Version comparison data:
»»
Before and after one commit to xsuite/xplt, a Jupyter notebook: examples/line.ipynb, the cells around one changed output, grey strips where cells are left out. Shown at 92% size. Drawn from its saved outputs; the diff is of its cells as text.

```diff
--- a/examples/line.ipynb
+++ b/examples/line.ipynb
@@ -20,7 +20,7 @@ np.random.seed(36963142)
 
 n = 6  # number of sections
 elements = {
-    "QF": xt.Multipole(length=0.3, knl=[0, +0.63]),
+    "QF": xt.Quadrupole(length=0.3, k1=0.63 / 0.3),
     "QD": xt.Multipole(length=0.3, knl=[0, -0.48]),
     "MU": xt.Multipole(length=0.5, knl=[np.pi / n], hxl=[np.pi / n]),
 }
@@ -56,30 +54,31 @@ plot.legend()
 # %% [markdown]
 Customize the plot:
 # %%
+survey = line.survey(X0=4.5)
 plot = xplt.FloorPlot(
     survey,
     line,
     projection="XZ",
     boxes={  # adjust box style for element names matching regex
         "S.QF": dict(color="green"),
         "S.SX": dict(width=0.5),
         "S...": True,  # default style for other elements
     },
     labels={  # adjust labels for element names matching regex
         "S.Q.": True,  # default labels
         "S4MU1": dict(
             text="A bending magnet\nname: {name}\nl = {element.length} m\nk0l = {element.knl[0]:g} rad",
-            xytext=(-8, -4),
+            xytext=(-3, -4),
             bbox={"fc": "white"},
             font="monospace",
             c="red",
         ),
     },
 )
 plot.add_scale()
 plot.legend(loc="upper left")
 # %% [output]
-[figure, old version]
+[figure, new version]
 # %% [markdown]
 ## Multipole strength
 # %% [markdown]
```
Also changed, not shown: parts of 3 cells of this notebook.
««
»»
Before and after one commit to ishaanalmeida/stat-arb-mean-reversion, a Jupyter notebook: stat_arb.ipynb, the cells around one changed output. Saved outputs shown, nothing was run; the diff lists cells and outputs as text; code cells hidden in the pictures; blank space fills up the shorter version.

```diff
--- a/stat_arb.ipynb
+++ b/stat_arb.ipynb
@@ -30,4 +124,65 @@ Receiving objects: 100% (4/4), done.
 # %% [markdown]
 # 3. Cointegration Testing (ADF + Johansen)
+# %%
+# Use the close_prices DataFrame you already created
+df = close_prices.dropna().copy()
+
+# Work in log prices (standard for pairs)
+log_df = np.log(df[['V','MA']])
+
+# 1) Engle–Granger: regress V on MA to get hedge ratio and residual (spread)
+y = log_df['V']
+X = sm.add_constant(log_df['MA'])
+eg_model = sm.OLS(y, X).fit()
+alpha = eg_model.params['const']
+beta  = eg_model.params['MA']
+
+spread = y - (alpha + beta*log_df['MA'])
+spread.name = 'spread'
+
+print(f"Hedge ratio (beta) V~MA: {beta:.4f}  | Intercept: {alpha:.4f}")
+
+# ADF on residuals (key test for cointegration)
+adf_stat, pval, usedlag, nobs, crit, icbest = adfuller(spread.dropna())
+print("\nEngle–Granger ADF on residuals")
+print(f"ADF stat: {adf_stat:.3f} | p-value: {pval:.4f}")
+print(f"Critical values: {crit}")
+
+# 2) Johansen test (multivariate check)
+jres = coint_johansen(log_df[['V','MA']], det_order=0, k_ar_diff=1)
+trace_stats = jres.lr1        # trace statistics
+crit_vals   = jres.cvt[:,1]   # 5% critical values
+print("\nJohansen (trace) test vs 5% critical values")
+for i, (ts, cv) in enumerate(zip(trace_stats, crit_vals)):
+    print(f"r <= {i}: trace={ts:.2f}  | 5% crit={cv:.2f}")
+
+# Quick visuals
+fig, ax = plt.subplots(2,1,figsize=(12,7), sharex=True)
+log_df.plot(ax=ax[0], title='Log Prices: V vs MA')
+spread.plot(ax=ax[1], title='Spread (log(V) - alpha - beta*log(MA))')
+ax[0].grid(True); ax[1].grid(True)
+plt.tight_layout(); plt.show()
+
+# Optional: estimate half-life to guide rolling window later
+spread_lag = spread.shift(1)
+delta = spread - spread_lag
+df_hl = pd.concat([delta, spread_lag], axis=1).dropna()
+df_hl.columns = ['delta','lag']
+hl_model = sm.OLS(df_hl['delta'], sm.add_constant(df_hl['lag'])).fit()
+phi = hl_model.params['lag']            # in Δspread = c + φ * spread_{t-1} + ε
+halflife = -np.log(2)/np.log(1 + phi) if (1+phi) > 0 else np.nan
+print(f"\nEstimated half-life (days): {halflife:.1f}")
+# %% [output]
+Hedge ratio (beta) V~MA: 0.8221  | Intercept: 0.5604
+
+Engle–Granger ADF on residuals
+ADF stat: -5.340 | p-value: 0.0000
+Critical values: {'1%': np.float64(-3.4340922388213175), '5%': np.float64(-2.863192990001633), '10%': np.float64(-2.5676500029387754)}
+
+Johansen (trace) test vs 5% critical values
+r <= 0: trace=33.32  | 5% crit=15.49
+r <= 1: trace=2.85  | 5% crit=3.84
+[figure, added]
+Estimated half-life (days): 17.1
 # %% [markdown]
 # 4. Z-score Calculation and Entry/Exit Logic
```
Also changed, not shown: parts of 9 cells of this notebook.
««
Problem to solve >> What lines hold the string "alpha"? Pick them out of the data.

Written reply >>
+alpha = eg_model.params['const']
+spread = y - (alpha + beta*log_df['MA'])
+print(f"Hedge ratio (beta) V~MA: {beta:.4f}  | Intercept: {alpha:.4f}")
+spread.plot(ax=ax[1], title='Spread (log(V) - alpha - beta*log(MA))')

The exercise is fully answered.